Task objective — Among the entries below, please repeat exactly and only the lines from the line containing "df.empty else 0.6" to the line containing "Protocol Progress —", both lines included.

────────────────

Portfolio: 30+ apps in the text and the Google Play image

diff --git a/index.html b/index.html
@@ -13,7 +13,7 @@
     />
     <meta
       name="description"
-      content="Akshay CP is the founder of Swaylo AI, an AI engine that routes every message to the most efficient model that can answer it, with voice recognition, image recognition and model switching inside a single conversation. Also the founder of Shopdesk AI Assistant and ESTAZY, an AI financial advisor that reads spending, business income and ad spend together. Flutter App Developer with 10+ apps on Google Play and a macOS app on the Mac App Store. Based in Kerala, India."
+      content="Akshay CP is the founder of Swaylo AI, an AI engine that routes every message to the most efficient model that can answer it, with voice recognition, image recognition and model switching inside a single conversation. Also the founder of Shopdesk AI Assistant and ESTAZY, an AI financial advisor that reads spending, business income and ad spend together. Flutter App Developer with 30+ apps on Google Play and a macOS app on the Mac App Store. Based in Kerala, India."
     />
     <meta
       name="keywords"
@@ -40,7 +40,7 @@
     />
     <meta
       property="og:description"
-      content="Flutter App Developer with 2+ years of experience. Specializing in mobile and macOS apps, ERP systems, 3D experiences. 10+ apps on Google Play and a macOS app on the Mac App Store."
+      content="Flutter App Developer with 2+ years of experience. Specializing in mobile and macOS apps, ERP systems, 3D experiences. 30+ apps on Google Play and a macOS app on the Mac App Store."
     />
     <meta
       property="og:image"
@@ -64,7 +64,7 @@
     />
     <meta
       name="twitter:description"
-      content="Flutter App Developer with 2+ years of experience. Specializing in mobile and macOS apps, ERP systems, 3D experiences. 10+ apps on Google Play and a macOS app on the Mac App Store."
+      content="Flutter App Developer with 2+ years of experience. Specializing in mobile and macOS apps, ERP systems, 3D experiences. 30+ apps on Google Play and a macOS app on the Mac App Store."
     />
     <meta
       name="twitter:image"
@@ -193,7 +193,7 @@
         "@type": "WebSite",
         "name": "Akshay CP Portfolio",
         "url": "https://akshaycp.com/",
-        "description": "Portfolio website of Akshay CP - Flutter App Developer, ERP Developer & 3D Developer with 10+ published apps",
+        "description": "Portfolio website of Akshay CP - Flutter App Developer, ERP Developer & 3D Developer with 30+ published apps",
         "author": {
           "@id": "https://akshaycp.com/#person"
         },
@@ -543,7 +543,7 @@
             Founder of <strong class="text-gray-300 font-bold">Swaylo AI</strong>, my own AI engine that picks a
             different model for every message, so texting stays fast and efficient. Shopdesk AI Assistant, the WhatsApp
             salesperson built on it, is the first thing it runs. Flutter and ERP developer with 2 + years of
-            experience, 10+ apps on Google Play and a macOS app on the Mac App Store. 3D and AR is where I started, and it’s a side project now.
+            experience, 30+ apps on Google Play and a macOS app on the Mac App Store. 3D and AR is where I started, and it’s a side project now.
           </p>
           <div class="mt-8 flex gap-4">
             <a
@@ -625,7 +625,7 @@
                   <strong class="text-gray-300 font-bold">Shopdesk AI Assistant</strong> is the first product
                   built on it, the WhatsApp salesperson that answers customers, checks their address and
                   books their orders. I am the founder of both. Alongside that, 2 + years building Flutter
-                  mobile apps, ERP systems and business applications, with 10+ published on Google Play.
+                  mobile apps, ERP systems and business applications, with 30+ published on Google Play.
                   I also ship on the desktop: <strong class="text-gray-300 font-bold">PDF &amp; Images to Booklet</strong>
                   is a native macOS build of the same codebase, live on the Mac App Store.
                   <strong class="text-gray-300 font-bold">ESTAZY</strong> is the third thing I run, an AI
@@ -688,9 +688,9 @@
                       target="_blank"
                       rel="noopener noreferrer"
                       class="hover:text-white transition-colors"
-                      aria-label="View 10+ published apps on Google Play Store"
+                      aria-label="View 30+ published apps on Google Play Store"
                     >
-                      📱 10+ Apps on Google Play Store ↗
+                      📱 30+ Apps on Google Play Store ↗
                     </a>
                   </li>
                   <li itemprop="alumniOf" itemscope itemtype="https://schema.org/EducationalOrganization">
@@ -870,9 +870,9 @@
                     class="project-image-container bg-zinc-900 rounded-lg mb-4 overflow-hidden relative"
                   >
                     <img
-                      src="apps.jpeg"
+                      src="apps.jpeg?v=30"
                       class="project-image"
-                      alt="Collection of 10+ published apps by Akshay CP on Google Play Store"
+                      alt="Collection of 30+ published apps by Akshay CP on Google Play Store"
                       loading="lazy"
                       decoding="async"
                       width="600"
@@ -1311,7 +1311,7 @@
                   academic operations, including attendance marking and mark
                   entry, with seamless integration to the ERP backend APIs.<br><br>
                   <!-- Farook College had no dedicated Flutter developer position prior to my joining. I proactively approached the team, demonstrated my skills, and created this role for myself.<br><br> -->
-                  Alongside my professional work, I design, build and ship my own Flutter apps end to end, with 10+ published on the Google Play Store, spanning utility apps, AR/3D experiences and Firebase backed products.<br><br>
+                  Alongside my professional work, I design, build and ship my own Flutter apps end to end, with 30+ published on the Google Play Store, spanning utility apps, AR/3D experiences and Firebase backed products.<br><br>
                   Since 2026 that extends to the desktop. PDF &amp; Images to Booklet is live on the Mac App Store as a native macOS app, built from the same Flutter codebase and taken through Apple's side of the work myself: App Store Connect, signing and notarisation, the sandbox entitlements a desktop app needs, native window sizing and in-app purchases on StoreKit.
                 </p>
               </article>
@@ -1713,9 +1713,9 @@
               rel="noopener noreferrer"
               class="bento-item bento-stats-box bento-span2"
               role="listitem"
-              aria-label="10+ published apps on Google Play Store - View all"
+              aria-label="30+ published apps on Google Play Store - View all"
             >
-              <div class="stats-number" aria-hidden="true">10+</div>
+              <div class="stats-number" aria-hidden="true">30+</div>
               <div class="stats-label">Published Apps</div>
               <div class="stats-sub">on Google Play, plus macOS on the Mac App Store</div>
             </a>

────────────────

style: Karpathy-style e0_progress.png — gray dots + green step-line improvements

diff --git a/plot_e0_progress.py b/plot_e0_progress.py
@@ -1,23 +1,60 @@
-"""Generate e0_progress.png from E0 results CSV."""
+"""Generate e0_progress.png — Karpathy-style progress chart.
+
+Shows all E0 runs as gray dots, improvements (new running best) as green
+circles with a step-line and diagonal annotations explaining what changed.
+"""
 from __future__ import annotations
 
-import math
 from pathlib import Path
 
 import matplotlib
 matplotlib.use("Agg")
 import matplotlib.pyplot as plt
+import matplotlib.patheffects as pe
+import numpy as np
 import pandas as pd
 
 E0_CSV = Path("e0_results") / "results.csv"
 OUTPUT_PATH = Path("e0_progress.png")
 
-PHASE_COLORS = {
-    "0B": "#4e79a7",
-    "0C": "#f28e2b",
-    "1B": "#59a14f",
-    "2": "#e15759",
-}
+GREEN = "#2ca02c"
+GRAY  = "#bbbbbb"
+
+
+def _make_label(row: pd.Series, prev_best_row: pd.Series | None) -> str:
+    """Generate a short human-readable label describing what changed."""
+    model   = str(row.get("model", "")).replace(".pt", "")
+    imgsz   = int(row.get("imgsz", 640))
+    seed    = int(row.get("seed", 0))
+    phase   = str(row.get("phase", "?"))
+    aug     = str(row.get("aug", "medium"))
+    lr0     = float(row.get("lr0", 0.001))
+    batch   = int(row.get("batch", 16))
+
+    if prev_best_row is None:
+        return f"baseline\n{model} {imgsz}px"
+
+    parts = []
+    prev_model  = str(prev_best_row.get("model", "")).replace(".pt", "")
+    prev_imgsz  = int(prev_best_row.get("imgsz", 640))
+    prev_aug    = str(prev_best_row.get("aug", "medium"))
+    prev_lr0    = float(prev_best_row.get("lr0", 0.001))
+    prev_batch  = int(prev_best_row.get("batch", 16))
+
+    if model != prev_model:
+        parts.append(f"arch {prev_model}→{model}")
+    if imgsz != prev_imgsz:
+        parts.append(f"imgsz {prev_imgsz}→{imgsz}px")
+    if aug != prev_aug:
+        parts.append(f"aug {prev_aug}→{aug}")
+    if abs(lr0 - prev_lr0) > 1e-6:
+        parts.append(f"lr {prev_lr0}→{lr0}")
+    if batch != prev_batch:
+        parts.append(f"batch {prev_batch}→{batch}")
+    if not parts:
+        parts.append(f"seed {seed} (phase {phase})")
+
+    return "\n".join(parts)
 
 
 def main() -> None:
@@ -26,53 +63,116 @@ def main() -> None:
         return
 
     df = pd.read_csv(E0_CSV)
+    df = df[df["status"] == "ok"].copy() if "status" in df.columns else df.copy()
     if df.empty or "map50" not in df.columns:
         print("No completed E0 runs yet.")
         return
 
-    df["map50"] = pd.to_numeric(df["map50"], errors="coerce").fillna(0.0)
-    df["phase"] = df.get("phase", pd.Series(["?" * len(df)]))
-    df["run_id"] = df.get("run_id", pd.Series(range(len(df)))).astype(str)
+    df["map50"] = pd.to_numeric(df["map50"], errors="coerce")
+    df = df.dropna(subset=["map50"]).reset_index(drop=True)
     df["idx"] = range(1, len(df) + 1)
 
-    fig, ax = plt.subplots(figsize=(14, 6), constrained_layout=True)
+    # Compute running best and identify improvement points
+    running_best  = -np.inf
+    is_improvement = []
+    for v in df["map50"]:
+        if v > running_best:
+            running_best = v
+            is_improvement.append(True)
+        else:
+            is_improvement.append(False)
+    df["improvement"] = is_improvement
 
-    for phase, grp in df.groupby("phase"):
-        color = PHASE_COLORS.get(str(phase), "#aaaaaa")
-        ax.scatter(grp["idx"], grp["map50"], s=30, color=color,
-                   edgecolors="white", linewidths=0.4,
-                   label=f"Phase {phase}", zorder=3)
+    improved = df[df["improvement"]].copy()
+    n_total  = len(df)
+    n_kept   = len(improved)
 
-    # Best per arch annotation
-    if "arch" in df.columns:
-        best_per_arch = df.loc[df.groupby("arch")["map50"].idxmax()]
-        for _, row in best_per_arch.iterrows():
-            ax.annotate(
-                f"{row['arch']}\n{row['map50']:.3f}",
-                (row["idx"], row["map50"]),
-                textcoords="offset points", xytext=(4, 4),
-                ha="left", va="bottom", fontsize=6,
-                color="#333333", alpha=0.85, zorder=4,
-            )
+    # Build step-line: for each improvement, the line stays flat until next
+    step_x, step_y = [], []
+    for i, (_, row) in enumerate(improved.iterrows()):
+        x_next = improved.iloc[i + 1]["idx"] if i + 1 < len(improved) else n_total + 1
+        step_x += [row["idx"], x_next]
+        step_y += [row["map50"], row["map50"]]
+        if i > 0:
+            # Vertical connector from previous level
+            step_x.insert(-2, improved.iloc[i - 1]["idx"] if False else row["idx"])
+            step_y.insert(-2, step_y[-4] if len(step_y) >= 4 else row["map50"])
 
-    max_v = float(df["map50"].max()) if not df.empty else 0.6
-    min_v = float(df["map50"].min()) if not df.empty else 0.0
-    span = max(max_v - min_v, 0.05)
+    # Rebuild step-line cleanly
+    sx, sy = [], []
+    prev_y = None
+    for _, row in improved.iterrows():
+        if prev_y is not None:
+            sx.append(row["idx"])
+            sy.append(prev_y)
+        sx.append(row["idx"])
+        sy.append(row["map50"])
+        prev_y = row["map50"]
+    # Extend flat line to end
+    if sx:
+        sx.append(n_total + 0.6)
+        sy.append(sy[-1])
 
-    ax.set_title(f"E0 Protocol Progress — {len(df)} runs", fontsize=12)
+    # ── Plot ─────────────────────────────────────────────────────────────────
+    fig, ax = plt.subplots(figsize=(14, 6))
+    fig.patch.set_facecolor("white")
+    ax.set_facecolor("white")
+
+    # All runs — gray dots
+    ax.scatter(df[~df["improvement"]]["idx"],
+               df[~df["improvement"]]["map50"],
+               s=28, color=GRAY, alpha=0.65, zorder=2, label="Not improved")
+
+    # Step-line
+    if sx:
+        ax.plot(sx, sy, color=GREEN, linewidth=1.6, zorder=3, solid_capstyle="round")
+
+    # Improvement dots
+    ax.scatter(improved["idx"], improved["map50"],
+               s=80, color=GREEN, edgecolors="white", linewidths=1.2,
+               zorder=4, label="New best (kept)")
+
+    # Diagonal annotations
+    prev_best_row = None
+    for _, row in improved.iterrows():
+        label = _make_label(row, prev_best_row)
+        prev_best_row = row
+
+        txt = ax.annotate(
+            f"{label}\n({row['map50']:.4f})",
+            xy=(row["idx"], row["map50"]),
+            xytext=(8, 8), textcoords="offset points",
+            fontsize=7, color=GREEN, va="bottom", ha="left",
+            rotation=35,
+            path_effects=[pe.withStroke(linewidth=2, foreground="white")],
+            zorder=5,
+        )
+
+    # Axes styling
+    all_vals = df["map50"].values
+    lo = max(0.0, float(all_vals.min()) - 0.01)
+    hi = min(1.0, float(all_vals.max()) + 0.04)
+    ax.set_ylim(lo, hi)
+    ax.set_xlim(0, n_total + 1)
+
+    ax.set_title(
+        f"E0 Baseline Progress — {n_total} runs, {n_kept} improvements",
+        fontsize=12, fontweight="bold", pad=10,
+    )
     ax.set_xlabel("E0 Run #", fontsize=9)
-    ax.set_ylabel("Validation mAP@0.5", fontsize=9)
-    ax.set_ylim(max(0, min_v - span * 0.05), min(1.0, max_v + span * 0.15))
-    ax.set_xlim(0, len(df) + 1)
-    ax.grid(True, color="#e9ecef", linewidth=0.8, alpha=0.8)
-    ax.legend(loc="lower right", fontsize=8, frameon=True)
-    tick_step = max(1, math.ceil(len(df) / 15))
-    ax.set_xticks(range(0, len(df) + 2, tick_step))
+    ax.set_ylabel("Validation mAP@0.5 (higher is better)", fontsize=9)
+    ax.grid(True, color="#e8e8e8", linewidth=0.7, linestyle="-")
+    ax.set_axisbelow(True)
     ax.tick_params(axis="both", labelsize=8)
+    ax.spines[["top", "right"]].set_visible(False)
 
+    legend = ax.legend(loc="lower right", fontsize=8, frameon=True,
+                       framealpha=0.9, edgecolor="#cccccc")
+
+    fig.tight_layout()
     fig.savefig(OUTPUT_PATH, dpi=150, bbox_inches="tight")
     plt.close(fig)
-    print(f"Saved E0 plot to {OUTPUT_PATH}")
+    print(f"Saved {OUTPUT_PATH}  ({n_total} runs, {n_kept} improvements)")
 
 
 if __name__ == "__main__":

────────────────

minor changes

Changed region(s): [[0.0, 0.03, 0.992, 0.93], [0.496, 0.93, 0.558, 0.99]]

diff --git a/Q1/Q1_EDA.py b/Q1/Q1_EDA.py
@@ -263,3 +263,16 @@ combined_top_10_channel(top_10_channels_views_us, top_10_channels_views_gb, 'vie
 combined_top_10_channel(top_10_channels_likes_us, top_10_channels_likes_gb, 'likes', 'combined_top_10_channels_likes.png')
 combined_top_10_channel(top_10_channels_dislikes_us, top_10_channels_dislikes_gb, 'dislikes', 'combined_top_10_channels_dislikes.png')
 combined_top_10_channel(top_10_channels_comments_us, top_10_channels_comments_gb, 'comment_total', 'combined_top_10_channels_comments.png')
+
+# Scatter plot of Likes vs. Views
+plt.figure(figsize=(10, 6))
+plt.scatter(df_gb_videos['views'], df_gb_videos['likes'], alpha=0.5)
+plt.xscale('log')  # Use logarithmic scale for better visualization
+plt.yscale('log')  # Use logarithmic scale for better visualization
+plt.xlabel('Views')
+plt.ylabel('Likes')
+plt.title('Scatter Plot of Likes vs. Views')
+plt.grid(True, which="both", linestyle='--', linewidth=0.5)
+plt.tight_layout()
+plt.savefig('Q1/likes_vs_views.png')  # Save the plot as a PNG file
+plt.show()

────────────────

Task response —
-    max_v = float(df["map50"].max()) if not df.empty else 0.6
-    min_v = float(df["map50"].min()) if not df.empty else 0.0
-    span = max(max_v - min_v, 0.05)
+    # Rebuild step-line cleanly
+    sx, sy = [], []
+    prev_y = None
+    for _, row in improved.iterrows():
+        if prev_y is not None:
+            sx.append(row["idx"])
+            sy.append(prev_y)
+        sx.append(row["idx"])
+        sy.append(row["map50"])
+        prev_y = row["map50"]
+    # Extend flat line to end
+    if sx:
+        sx.append(n_total + 0.6)
+        sy.append(sy[-1])
 
-    ax.set_title(f"E0 Protocol Progress — {len(df)} runs", fontsize=12)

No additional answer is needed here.